In author and illustrator Corinna Luyken’s atmospheric new picture book, My Heart, young readers see a series of diverse children whose innermost feelings are manifested via clever metaphors and softly rendered monotype illustrations. “My heart is a window,” one small child says as they stare through a window lit with vivid yellow sunlight. “Some days it is tiny,” says another child, wondering at a small and delicate flower in the grass.
In spare and pleasing rhyming text, Luyken explores the fears, joys and emotional vulnerabilities of children—and the moments when their hearts are closed (like a fence) or open (like the flowers in a dazzling bouquet). Luyken juxtaposes the muted grays of pencil with lemony yellows that seem to shine from the pages in her simple, uncluttered compositions. If you linger over the artwork, you’ll see that Luyken includes a subtle heart shape on each spread. Some are more pronounced than others, like the heart that forms in the shadow cast by a long and daunting slide outdoors at twilight, or the heart shapes formed in the pattern of a wrought iron fence.

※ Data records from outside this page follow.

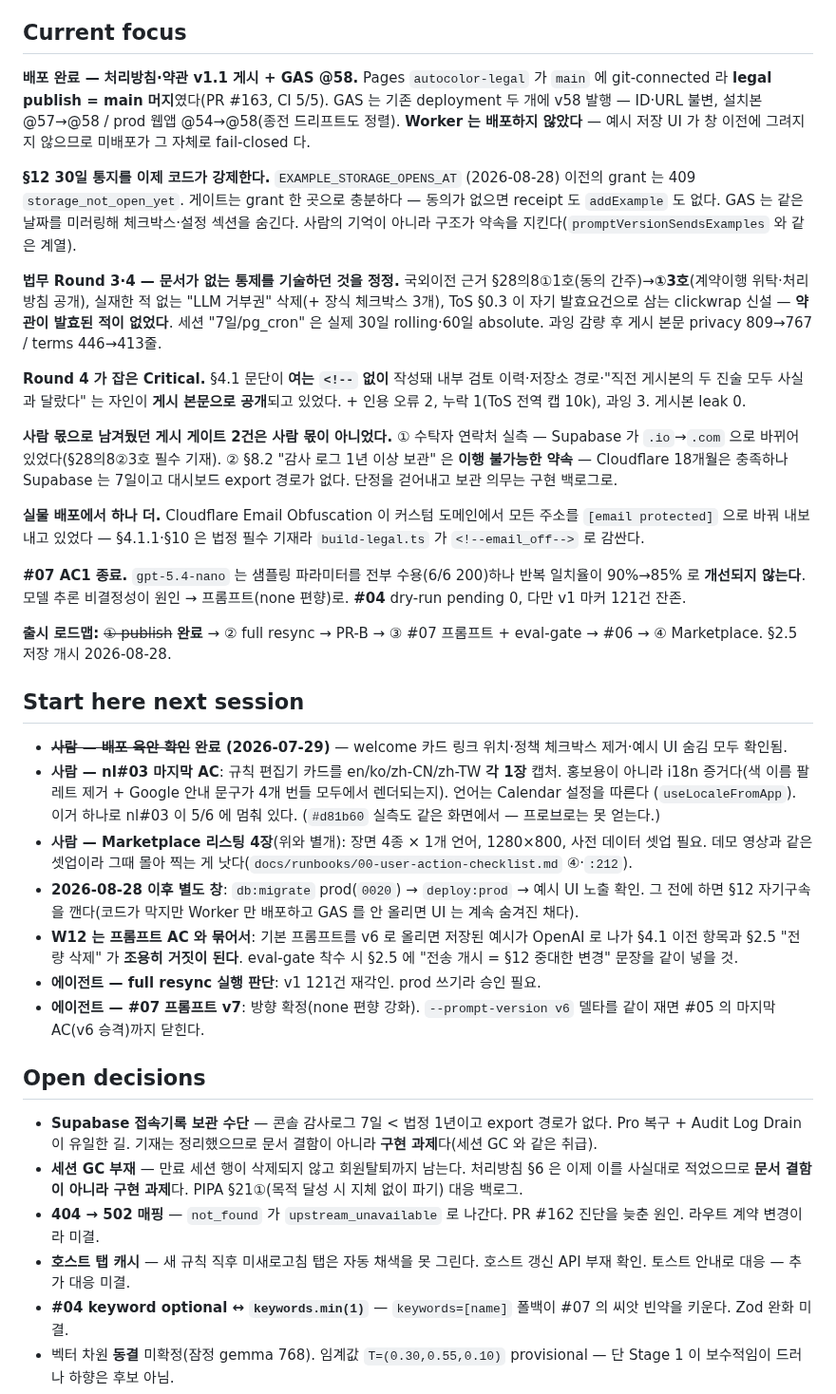
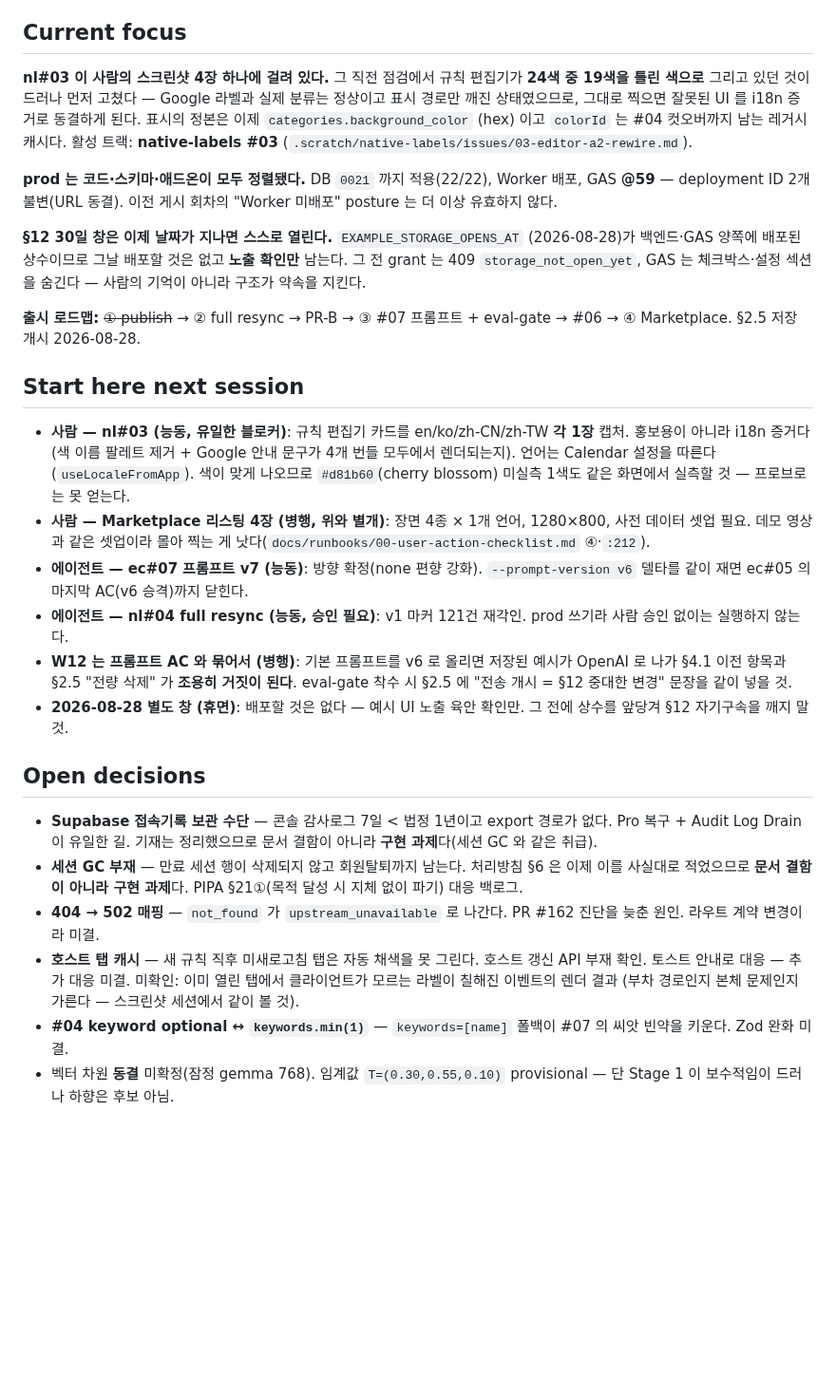
Before and after one commit to lim010111/autocolor-calendar, a Markdown page: STATUS.md, the part around the change. Shown at 95% size. Drawn GitHub-style; blank space fills up the shorter version.

Commit message:
docs(nl#03, status): 색 표시 수정·배포 기록 + posture 정정
nl#03 에 스크린샷 직전 발견한 색 오표시(24색 중 19색)의 원인·수정·배포
회차를 기록. 남은 AC 는 4로케일 스크린샷 1건뿐.

STATUS narrative 정정 3건:
- "Worker 는 배포하지 않았다" posture 폐기 — prod 는 DB 0021(22/22)·Worker·
  GAS @59 로 정렬됐다.
- 2026-08-28 창에 배포할 것이 없음을 명시 — EXAMPLE_STORAGE_OPENS_AT 는
  양쪽에 이미 배포된 상수이므로 그날은 노출 육안 확인만 남는다. 종전
  "db:migrate prod(0020) → deploy:prod" 지시는 이제 낡았다.
- 게시 회차의 법무 서술을 보드에서 걷어냄(이슈 Resolution 소관) — 보드는
  changelog 가 아니라 현재 posture 다.

호스트 탭 캐시 미결에 "클라이언트가 모르는 라벨의 렌더 결과 미확인"을
합쳤다 — 스크린샷 세션에서 같은 화면으로 가를 수 있다.

Co-Authored-By: Claude Opus 5 (1M context) <noreply@anthropic.com>
Claude-Session: https://claude.ai/code/session_01WFKrbTx3dFgZ7afQ3br9tG

```diff
--- a/STATUS.md
+++ b/STATUS.md
@@ -6,69 +6,46 @@ outside the narrative block; mechanical sections are regenerated every run._
 <!-- narrative:start -->
 ## Current focus
 
-**배포 완료 — 처리방침·약관 v1.1 게시 + GAS @58.** Pages `autocolor-legal`
-가 `main` 에 git-connected 라 **legal publish = main 머지**였다(PR #163,
-CI 5/5). GAS 는 기존 deployment 두 개에 v58 발행 — ID·URL 불변, 설치본
-@57→@58 / prod 웹앱 @54→@58(종전 드리프트도 정렬). **Worker 는 배포하지
-않았다** — 예시 저장 UI 가 창 이전에 그려지지 않으므로 미배포가 그 자체로
-fail-closed 다.
+**nl#03 이 사람의 스크린샷 4장 하나에 걸려 있다.** 그 직전 점검에서 규칙
+편집기가 **24색 중 19색을 틀린 색으로** 그리고 있던 것이 드러나 먼저 고쳤다 —
+Google 라벨과 실제 분류는 정상이고 표시 경로만 깨진 상태였으므로, 그대로
+찍으면 잘못된 UI 를 i18n 증거로 동결하게 된다. 표시의 정본은 이제
+`categories.background_color` (hex) 이고 `colorId` 는 #04 컷오버까지 남는
+레거시 캐시다. 활성 트랙: **native-labels #03**
+(`.scratch/native-labels/issues/03-editor-a2-rewire.md`).
 
-**§12 30일 통지를 이제 코드가 강제한다.** `EXAMPLE_STORAGE_OPENS_AT`
-(2026-08-28) 이전의 grant 는 409 `storage_not_open_yet`. 게이트는 grant 한
-곳으로 충분하다 — 동의가 없으면 receipt 도 `addExample` 도 없다. GAS 는 같은
-날짜를 미러링해 체크박스·설정 섹션을 숨긴다. 사람의 기억이 아니라 구조가
-약속을 지킨다(`promptVersionSendsExamples` 와 같은 계열).
+**prod 는 코드·스키마·애드온이 모두 정렬됐다.** DB `0021` 까지 적용(22/22),
+Worker 배포, GAS **@59** — deployment ID 2개 불변(URL 동결). 이전 게시 회차의
+"Worker 미배포" posture 는 더 이상 유효하지 않다.
 
-**법무 Round 3·4 — 문서가 없는 통제를 기술하던 것을 정정.** 국외이전 근거
-§28의8①1호(동의 간주)→**①3호**(계약이행 위탁·처리방침 공개), 실재한 적 없는
-"LLM 거부권" 삭제(+ 장식 체크박스 3개), ToS §0.3 이 자기 발효요건으로 삼는
-clickwrap 신설 — **약관이 발효된 적이 없었다**. 세션 "7일/pg_cron" 은 실제
-30일 rolling·60일 absolute. 과잉 감량 후 게시 본문 privacy 809→767 /
-terms 446→413줄.
+**§12 30일 창은 이제 날짜가 지나면 스스로 열린다.** `EXAMPLE_STORAGE_OPENS_AT`
+(2026-08-28)가 백엔드·GAS 양쪽에 배포된 상수이므로 그날 배포할 것은 없고
+**노출 확인만** 남는다. 그 전 grant 는 409 `storage_not_open_yet`, GAS 는
+체크박스·설정 섹션을 숨긴다 — 사람의 기억이 아니라 구조가 약속을 지킨다.
 
-**Round 4 가 잡은 Critical.** §4.1 문단이 **여는 `<!--` 없이** 작성돼 내부
-검토 이력·저장소 경로·"직전 게시본의 두 진술 모두 사실과 달랐다" 는 자인이
-**게시 본문으로 공개**되고 있었다. + 인용 오류 2, 누락 1(ToS 전역 캡 10k),
-과잉 3. 게시본 leak 0.
-
-**사람 몫으로 남겨뒀던 게시 게이트 2건은 사람 몫이 아니었다.** ① 수탁자 연락처
-실측 — Supabase 가 `.io`→`.com` 으로 바뀌어 있었다(§28의8②3호 필수 기재).
-② §8.2 "감사 로그 1년 이상 보관" 은 **이행 불가능한 약속** — Cloudflare
-18개월은 충족하나 Supabase 는 7일이고 대시보드 export 경로가 없다. 단정을
-걷어내고 보관 의무는 구현 백로그로.
-
-**실물 배포에서 하나 더.** Cloudflare Email Obfuscation 이 커스텀 도메인에서
-모든 주소를 `[email protected]` 으로 바꿔 내보내고 있었다 — §4.1.1·§10 은
-법정 필수 기재라 `build-legal.ts` 가 `<!--email_off-->` 로 감싼다.
-
-**#07 AC1 종료.** `gpt-5.4-nano` 는 샘플링 파라미터를 전부 수용(6/6 200)하나
-반복 일치율이 90%→85% 로 **개선되지 않는다**. 모델 추론 비결정성이 원인 →
-프롬프트(none 편향)로. **#04** dry-run pending 0, 다만 v1 마커 121건 잔존.
-
-**출시 로드맵:** ~~① publish~~ **완료** → ② full resync → PR-B → ③ #07
-프롬프트 + eval-gate → #06 → ④ Marketplace. §2.5 저장 개시 2026-08-28.
+**출시 로드맵:** ~~① publish~~ → ② full resync → PR-B → ③ #07 프롬프트 +
+eval-gate → #06 → ④ Marketplace. §2.5 저장 개시 2026-08-28.
 
 ## Start here next session
 
-- ~~**사람 — 배포 육안 확인**~~ **완료 (2026-07-29)** — welcome 카드 링크
-  위치·정책 체크박스 제거·예시 UI 숨김 모두 확인됨.
-- **사람 — nl#03 마지막 AC**: 규칙 편집기 카드를 en/ko/zh-CN/zh-TW **각
-  1장** 캡처. 홍보용이 아니라 i18n 증거다(색 이름 팔레트 제거 + Google 안내
-  문구가 4개 번들 모두에서 렌더되는지). 언어는 Calendar 설정을 따른다
-  (`useLocaleFromApp`). 이거 하나로 nl#03 이 5/6 에 멈춰 있다.
-  (`#d81b60` 실측도 같은 화면에서 — 프로브로는 못 얻는다.)
-- **사람 — Marketplace 리스팅 4장**(위와 별개): 장면 4종 × 1개 언어,
-  1280×800, 사전 데이터 셋업 필요. 데모 영상과 같은 셋업이라 그때 몰아
-  찍는 게 낫다(`docs/runbooks/00-user-action-checklist.md` ④·`:212`).
-- **2026-08-28 이후 별도 창**: `db:migrate` prod(`0020`) → `deploy:prod`
-  → 예시 UI 노출 확인. 그 전에 하면 §12 자기구속을 깬다(코드가 막지만
-  Worker 만 배포하고 GAS 를 안 올리면 UI 는 계속 숨겨진 채다).
-- **W12 는 프롬프트 AC 와 묶어서**: 기본 프롬프트를 v6 로 올리면 저장된 예시가
-  OpenAI 로 나가 §4.1 이전 항목과 §2.5 "전량 삭제" 가 **조용히 거짓이 된다**.
-  eval-gate 착수 시 §2.5 에 "전송 개시 = §12 중대한 변경" 문장을 같이 넣을 것.
-- **에이전트 — full resync 실행 판단**: v1 121건 재각인. prod 쓰기라 승인 필요.
-- **에이전트 — #07 프롬프트 v7**: 방향 확정(none 편향 강화). `--prompt-version
-  v6` 델타를 같이 재면 #05 의 마지막 AC(v6 승격)까지 닫힌다.
+- **사람 — nl#03 (능동, 유일한 블로커)**: 규칙 편집기 카드를 en/ko/zh-CN/zh-TW
+  **각 1장** 캡처. 홍보용이 아니라 i18n 증거다(색 이름 팔레트 제거 + Google
+  안내 문구가 4개 번들 모두에서 렌더되는지). 언어는 Calendar 설정을 따른다
+  (`useLocaleFromApp`). 색이 맞게 나오므로 `#d81b60`(cherry blossom) 미실측
+  1색도 같은 화면에서 실측할 것 — 프로브로는 못 얻는다.
+- **사람 — Marketplace 리스팅 4장 (병행, 위와 별개)**: 장면 4종 × 1개 언어,
+  1280×800, 사전 데이터 셋업 필요. 데모 영상과 같은 셋업이라 몰아 찍는 게
+  낫다(`docs/runbooks/00-user-action-checklist.md` ④·`:212`).
+- **에이전트 — ec#07 프롬프트 v7 (능동)**: 방향 확정(none 편향 강화).
+  `--prompt-version v6` 델타를 같이 재면 ec#05 의 마지막 AC(v6 승격)까지 닫힌다.
+- **에이전트 — nl#04 full resync (능동, 승인 필요)**: v1 마커 121건 재각인.
+  prod 쓰기라 사람 승인 없이는 실행하지 않는다.
+- **W12 는 프롬프트 AC 와 묶어서 (병행)**: 기본 프롬프트를 v6 로 올리면 저장된
+  예시가 OpenAI 로 나가 §4.1 이전 항목과 §2.5 "전량 삭제" 가 **조용히 거짓이
+  된다**. eval-gate 착수 시 §2.5 에 "전송 개시 = §12 중대한 변경" 문장을 같이
+  넣을 것.
+- **2026-08-28 별도 창 (휴면)**: 배포할 것은 없다 — 예시 UI 노출 육안 확인만.
+  그 전에 상수를 앞당겨 §12 자기구속을 깨지 말 것.
 
 ## Open decisions
 
@@ -81,7 +58,9 @@ terms 446→413줄.
 - **404 → 502 매핑** — `not_found` 가 `upstream_unavailable` 로 나간다.
   PR #162 진단을 늦춘 원인. 라우트 계약 변경이라 미결.
 - **호스트 탭 캐시** — 새 규칙 직후 미새로고침 탭은 자동 채색을 못 그린다.
-  호스트 갱신 API 부재 확인. 토스트 안내로 대응 — 추가 대응 미결.
+  호스트 갱신 API 부재 확인. 토스트 안내로 대응 — 추가 대응 미결. 미확인:
+  이미 열린 탭에서 클라이언트가 모르는 라벨이 칠해진 이벤트의 렌더 결과
+  (부차 경로인지 본체 문제인지 가른다 — 스크린샷 세션에서 같이 볼 것).
 - **#04 keyword optional ↔ `keywords.min(1)`** — `keywords=[name]` 폴백이
   #07 의 씨앗 빈약을 키운다. Zod 완화 미결.
 - 벡터 차원 **동결** 미확정(잠정 gemma 768). 임계값 `T=(0.30,0.55,0.10)`
```
Also changed, not shown: 1 other file.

A heart can be “closed . . . / or open up wide,” and a young girl surrounded by luminescent yellows, with her arms spread wide in joy, proclaims, “I get to decide.” This is the foundation of Luyken’s sensitive story, and it’s an empowering notion: Whether their hearts are closed or open, broken or full, children have autonomy over their own interior lives.